§ Your assignment
Retype the data below exactly; skip every image.

BEGIN Supplied data

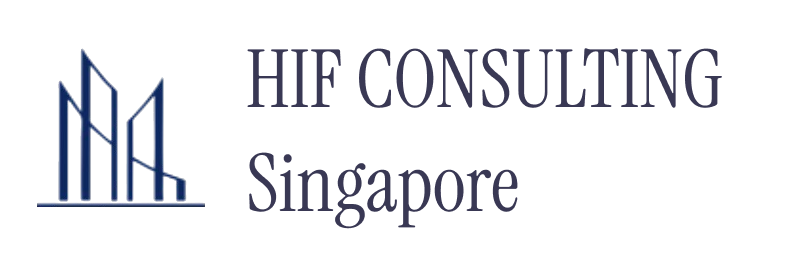
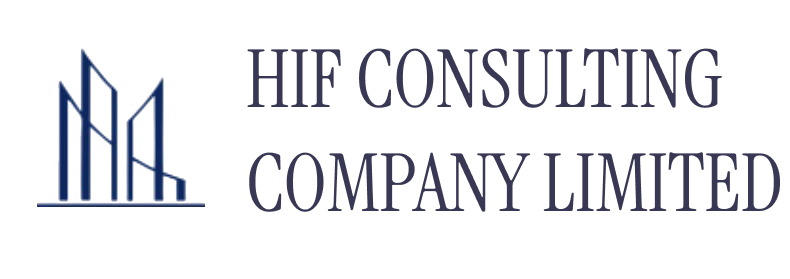
first commit

Changed region(s): [[0.3038, 0.5448, 1.0, 0.8315]]

diff --git a/src/Business.js b/src/Business.js
@@ -13,7 +13,7 @@ function Business() {
                 <div className="box">
                     <img src={trading} alt="trading-icon"/>
                     <h1 className="text-white text-center text-2xl">Golden Visa Immigration Investment Consulting</h1>
-                    <p>At HIF Consulting Singapore Pte Ltd., we are dedicated to guiding you through each step of your investment journey toward a secure and prosperous future. With a specialized focus on Golden Visa programs, we provide expert consulting that simplifies the immigration process while maximizing investment potential in some of the world's most desirable markets. Discover the advantages of global mobility and secure investments with a partner who puts your success at the heart of everything we do.</p>
+                    <p>At HIF CONSULTING COMPANY LIMITED, we are dedicated to guiding you through each step of your investment journey toward a secure and prosperous future. With a specialized focus on Golden Visa programs, we provide expert consulting that simplifies the immigration process while maximizing investment potential in some of the world's most desirable markets. Discover the advantages of global mobility and secure investments with a partner who puts your success at the heart of everything we do.</p>
                 </div>
                 <div className="box">
                     <img src={building} alt="building-icon"/>

diff --git a/src/Careers.js b/src/Careers.js
@@ -37,7 +37,7 @@ function Careers() {
                         <li>As a real estate developer, HIF develops real estate cash projects like student residence in Athens, Greece, to cater to investors participating in the Greek Golden Visa program.</li>
                         <li>Selecting prime project locations with easy access to business and academic hubs to deliver strong and sustainable ROI as well as maximize financial benefits for investors over the long haul.</li>
                         <li>Developing value projects such as luxury family apartments, serviced apartments and hotels, providing an exceptional living experience for our partners and investors.</li>
-                        <li>As a consulting firm, HIF Consulting Singapore Pte Ltd, helps HIF clients navigate the best property for Golden Visa investment for their families.</li>
+                        <li>As a consulting firm, HIF CONSULTING COMPANY LIMITED, helps HIF clients navigate the best property for Golden Visa investment for their families.</li>
                     </ul>
                 </p>
                 <h2 className="pt-5 text-xl pb-2 md:w-[250px] w-[205px]" style={{borderBottom: '5px solid #021d68'}}>Some of Hellenic Investment Fund Projects</h2>

diff --git a/src/components/Footer.js b/src/components/Footer.js
@@ -1,11 +1,11 @@
 import React from 'react';
 import './Footer.css';
 import { FaCopyright } from 'react-icons/fa';
-import soil from '../images/nasa.jpg';
+import soil from '../images/halong.jpg';
 
 function Footer() {
     return (
-        <div className='footer p-5' style={{
+        <div className='footer pl-5 pr-5 pt-6 pb-2' style={{
             backgroundImage: `url(${soil})`,
             backgroundPosition: 'center',
             backgroundSize: 'cover'
@@ -31,7 +31,7 @@ function Footer() {
                 <div className='bottom'>
                     <span className='line'></span>
                     <hr/>
-                    <p className='pt-5 flex items-center gap-[12px]'><FaCopyright /> {new Date().getFullYear()} HIF CONSULTING (SINGAPORE) PTE. LTD. All rights reserved</p>
+                    <p className='pt-5 flex items-center gap-[12px]'><FaCopyright /> {new Date().getFullYear()} HIF CONSULTING COMPANY LIMITED. Công ty TNHH Tư Vấn HIF. All rights reserved.</p>
                 </div>
             </div>
         </div>

diff --git a/src/About.js b/src/About.js
@@ -21,7 +21,7 @@ function About() {
                         We also specialize in the procurement, storage, and delivery of bulk materials, we serve clients across the world. Our commitment to responsible trade ensures we consistently meet the highest standards in operational efficiency, safety, and quality throughout our supply chain.
                     </p>
                     <p className="pb-5 pl-1 pr-1 mt-1 mb-2">
-                        HIF CONSULTING (SINGAPORE) PTE. LTD. was founded with a mission to support both developing and established resource companies, united by a vision to create a brighter, more sustainable future for the industry.
+                        HIF CONSULTING COMPANY LIMITED (TNHH Tư Vấn HIF) was founded with a mission to support both developing and established resource companies, united by a vision to create a brighter, more sustainable future for the industry.
                     </p>
                 </div>
             </div>

diff --git a/public/index.html b/public/index.html
@@ -7,7 +7,7 @@
     <meta name="theme-color" content="#000000" />
     <meta
       name="description"
-      content="Hellenic Investment Fund Singapore (HIF SG) is a branch of Hellenic Investment Fund IKE Co (HIF)."
+      content="HIF Consulting Company Limited is a branch of Hellenic Investment Fund IKE Co (HIF) in Vietnam."
     />
     <link rel="apple-touch-icon" href="%PUBLIC_URL%/logo.png" />
     <!--
@@ -24,7 +24,7 @@
       work correctly both with client-side routing and a non-root public URL.
       Learn how to configure a non-root public URL by running `npm run build`.
     -->
-    <title>HIF Singapore</title>
+    <title>HIF CONSULTING COMPANY LIMITED (Vietnam)</title>
   </head>
   <body>
     <noscript>You need to enable JavaScript to run this app.</noscript>

diff --git a/src/Home.js b/src/Home.js
@@ -6,7 +6,7 @@ import background from './images/background.png';
 function Home() {
     return (
         <div id='home'>
-        <div style={{marginTop: '80px', clear: 'both'}}></div>
+        <div style={{marginTop: '70px', clear: 'both'}}></div>
         <img src={background} alt="background" />
         
         {/* <Carousel

diff --git a/src/components/Footer.css b/src/components/Footer.css
@@ -20,16 +20,16 @@
 }
 
 .footer li a {
-    color: #fff;
+    color: #121212;
 }
 
 .footer li a:hover {
     padding-bottom: 12px;
-    border-bottom: 3px solid #fff;
+    border-bottom: 3px solid #555555;
 }
 
 .bottom {
-    padding-top: 3rem;
+    padding-top: 7rem;
 }
 
 .line {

END Supplied data

§ Answer space
first commit

Changed region(s): [[0.3038, 0.5448, 1.0, 0.8315]]

diff --git a/src/Business.js b/src/Business.js
@@ -13,7 +13,7 @@ function Business() {
                 <div className="box">
                     <img src={trading} alt="trading-icon"/>
                     <h1 className="text-white text-center text-2xl">Golden Visa Immigration Investment Consulting</h1>
-                    <p>At HIF Consulting Singapore Pte Ltd., we are dedicated to guiding you through each step of your investment journey toward a secure and prosperous future. With a specialized focus on Golden Visa programs, we provide expert consulting that simplifies the immigration process while maximizing investment potential in some of the world's most desirable markets. Discover the advantages of global mobility and secure investments with a partner who puts your success at the heart of everything we do.</p>
+                    <p>At HIF CONSULTING COMPANY LIMITED, we are dedicated to guiding you through each step of your investment journey toward a secure and prosperous future. With a specialized focus on Golden Visa programs, we provide expert consulting that simplifies the immigration process while maximizing investment potential in some of the world's most desirable markets. Discover the advantages of global mobility and secure investments with a partner who puts your success at the heart of everything we do.</p>
                 </div>
                 <div className="box">
                     <img src={building} alt="building-icon"/>

diff --git a/src/Careers.js b/src/Careers.js
@@ -37,7 +37,7 @@ function Careers() {
                         <li>As a real estate developer, HIF develops real estate cash projects like student residence in Athens, Greece, to cater to investors participating in the Greek Golden Visa program.</li>
                         <li>Selecting prime project locations with easy access to business and academic hubs to deliver strong and sustainable ROI as well as maximize financial benefits for investors over the long haul.</li>
                         <li>Developing value projects such as luxury family apartments, serviced apartments and hotels, providing an exceptional living experience for our partners and investors.</li>
-                        <li>As a consulting firm, HIF Consulting Singapore Pte Ltd, helps HIF clients navigate the best property for Golden Visa investment for their families.</li>
+                        <li>As a consulting firm, HIF CONSULTING COMPANY LIMITED, helps HIF clients navigate the best property for Golden Visa investment for their families.</li>
                     </ul>
                 </p>
                 <h2 className="pt-5 text-xl pb-2 md:w-[250px] w-[205px]" style={{borderBottom: '5px solid #021d68'}}>Some of Hellenic Investment Fund Projects</h2>

diff --git a/src/components/Footer.js b/src/components/Footer.js
@@ -1,11 +1,11 @@
 import React from 'react';
 import './Footer.css';
 import { FaCopyright } from 'react-icons/fa';
-import soil from '../images/nasa.jpg';
+import soil from '../images/halong.jpg';
 
 function Footer() {
     return (
-        <div className='footer p-5' style={{
+        <div className='footer pl-5 pr-5 pt-6 pb-2' style={{
             backgroundImage: `url(${soil})`,
             backgroundPosition: 'center',
             backgroundSize: 'cover'
@@ -31,7 +31,7 @@ function Footer() {
                 <div className='bottom'>
                     <span className='line'></span>
                     <hr/>
-                    <p className='pt-5 flex items-center gap-[12px]'><FaCopyright /> {new Date().getFullYear()} HIF CONSULTING (SINGAPORE) PTE. LTD. All rights reserved</p>
+                    <p className='pt-5 flex items-center gap-[12px]'><FaCopyright /> {new Date().getFullYear()} HIF CONSULTING COMPANY LIMITED. Công ty TNHH Tư Vấn HIF. All rights reserved.</p>
                 </div>
             </div>
         </div>

diff --git a/src/About.js b/src/About.js
@@ -21,7 +21,7 @@ function About() {
                         We also specialize in the procurement, storage, and delivery of bulk materials, we serve clients across the world. Our commitment to responsible trade ensures we consistently meet the highest standards in operational efficiency, safety, and quality throughout our supply chain.
                     </p>
                     <p className="pb-5 pl-1 pr-1 mt-1 mb-2">
-                        HIF CONSULTING (SINGAPORE) PTE. LTD. was founded with a mission to support both developing and established resource companies, united by a vision to create a brighter, more sustainable future for the industry.
+                        HIF CONSULTING COMPANY LIMITED (TNHH Tư Vấn HIF) was founded with a mission to support both developing and established resource companies, united by a vision to create a brighter, more sustainable future for the industry.
                     </p>
                 </div>
             </div>

diff --git a/public/index.html b/public/index.html
@@ -7,7 +7,7 @@
     <meta name="theme-color" content="#000000" />
     <meta
       name="description"
-      content="Hellenic Investment Fund Singapore (HIF SG) is a branch of Hellenic Investment Fund IKE Co (HIF)."
+      content="HIF Consulting Company Limited is a branch of Hellenic Investment Fund IKE Co (HIF) in Vietnam."
     />
     <link rel="apple-touch-icon" href="%PUBLIC_URL%/logo.png" />
     <!--
@@ -24,7 +24,7 @@
       work correctly both with client-side routing and a non-root public URL.
       Learn how to configure a non-root public URL by running `npm run build`.
     -->
-    <title>HIF Singapore</title>
+    <title>HIF CONSULTING COMPANY LIMITED (Vietnam)</title>
   </head>
   <body>
     <noscript>You need to enable JavaScript to run this app.</noscript>

diff --git a/src/Home.js b/src/Home.js
@@ -6,7 +6,7 @@ import background from './images/background.png';
 function Home() {
     return (
         <div id='home'>
-        <div style={{marginTop: '80px', clear: 'both'}}></div>
+        <div style={{marginTop: '70px', clear: 'both'}}></div>
         <img src={background} alt="background" />
         
         {/* <Carousel

diff --git a/src/components/Footer.css b/src/components/Footer.css
@@ -20,16 +20,16 @@
 }
 
 .footer li a {
-    color: #fff;
+    color: #121212;
 }
 
 .footer li a:hover {
     padding-bottom: 12px;
-    border-bottom: 3px solid #fff;
+    border-bottom: 3px solid #555555;
 }
 
 .bottom {
-    padding-top: 3rem;
+    padding-top: 7rem;
 }
 
 .line {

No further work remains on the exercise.